No wonder the taste of this type of church makes Jesus sick. It is like tasting something that is yuck! He wants to spit it out. It is not that they are true Christians who are not 'hot' enough. They are hypocrites who are blind and naked while still pretending that they are religious. Like the blind self righteous religious leaders in Jesus' ministry days, this is what He hates the most.
But of those that are His, that see their need of Him, He has promised to never leave nor forsake them (Heb 13:5). He has promised to lose none of those that the Father gives Him (John 6:39). He has promised that they shall never perish (John 10:28) and He will in no way cast them out (John 6:37).
When someone like yourself writes in, it isn't always easy for me to know who I'm talking to. Am I speaking to someone that is a genuine believer? Do they care about the Lord and their salvation? Are they a believer that is struggling with some sin or are they just trying to justify their sin and play games? etc Obviously I only have what is written for I do not know you. But what you have written implies to me that you are genuine in your faith and are serious about salvation. You seem like a seeker of what is true. That is why I wrote what I did. If you are genuine then God's grace is the foundation upon which to go forward. It can be abused and Jude talks about those that are false who just use the grace of God as a 'license for immorality' (Jude 1:4) That is always a potential and real problem. But I wrote what I did for I believe it to be the best foundation for a Christian to go forward.
Hope this helps, and all the best,
PS When I Googled Francis Chan it came up with this link which was a review of an article he wrote that had the title 'Failure to help the poor could send you to hell'. I read the article first of all and it was VERY confused. I'm not familiar with the rest of his teachings as I stated at the start, but if this is what it is like I wouldn't recommend him to anyone.

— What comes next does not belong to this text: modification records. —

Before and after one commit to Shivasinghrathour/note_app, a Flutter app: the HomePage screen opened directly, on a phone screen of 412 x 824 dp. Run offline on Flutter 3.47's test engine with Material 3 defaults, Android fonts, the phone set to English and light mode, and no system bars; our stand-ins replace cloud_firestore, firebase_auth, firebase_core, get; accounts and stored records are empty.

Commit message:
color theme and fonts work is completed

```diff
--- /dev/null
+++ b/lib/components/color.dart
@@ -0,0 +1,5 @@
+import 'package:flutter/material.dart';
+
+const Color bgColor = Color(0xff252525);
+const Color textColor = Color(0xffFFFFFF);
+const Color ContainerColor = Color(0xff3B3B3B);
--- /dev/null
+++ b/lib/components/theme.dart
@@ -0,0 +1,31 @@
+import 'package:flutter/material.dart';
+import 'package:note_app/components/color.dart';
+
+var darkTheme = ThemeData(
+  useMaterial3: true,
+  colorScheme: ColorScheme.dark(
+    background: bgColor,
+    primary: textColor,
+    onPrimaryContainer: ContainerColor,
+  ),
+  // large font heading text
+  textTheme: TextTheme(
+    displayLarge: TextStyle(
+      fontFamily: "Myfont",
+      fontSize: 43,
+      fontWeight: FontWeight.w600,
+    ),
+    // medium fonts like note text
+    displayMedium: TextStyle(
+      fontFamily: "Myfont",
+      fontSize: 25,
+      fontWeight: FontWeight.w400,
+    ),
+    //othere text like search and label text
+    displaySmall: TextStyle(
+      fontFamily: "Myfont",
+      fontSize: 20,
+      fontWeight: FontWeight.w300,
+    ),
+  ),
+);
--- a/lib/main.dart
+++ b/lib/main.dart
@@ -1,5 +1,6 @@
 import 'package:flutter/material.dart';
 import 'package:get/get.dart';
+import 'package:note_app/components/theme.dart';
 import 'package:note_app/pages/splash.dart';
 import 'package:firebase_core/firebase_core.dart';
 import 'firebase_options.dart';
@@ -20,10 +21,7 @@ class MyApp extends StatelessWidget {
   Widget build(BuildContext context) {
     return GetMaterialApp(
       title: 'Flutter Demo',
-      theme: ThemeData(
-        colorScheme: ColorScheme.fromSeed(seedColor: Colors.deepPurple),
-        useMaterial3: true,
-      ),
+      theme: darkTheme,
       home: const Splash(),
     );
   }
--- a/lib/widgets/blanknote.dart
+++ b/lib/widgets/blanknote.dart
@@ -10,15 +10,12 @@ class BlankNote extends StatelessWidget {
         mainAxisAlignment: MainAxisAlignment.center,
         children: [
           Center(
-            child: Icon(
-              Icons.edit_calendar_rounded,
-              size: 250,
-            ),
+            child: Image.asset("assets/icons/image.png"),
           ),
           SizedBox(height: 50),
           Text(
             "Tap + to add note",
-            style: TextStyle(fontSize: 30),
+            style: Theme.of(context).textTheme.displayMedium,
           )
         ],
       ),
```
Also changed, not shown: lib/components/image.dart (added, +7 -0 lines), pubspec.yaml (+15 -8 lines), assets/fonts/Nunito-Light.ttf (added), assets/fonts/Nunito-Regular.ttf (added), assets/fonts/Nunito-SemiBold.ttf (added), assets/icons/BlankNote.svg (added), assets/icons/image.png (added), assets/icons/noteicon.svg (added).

In fact I'd warn people not to go along with it. Again, I'm no expert on his overall teaching so just going by the video and article I've seen. This article points out the many problems in it well: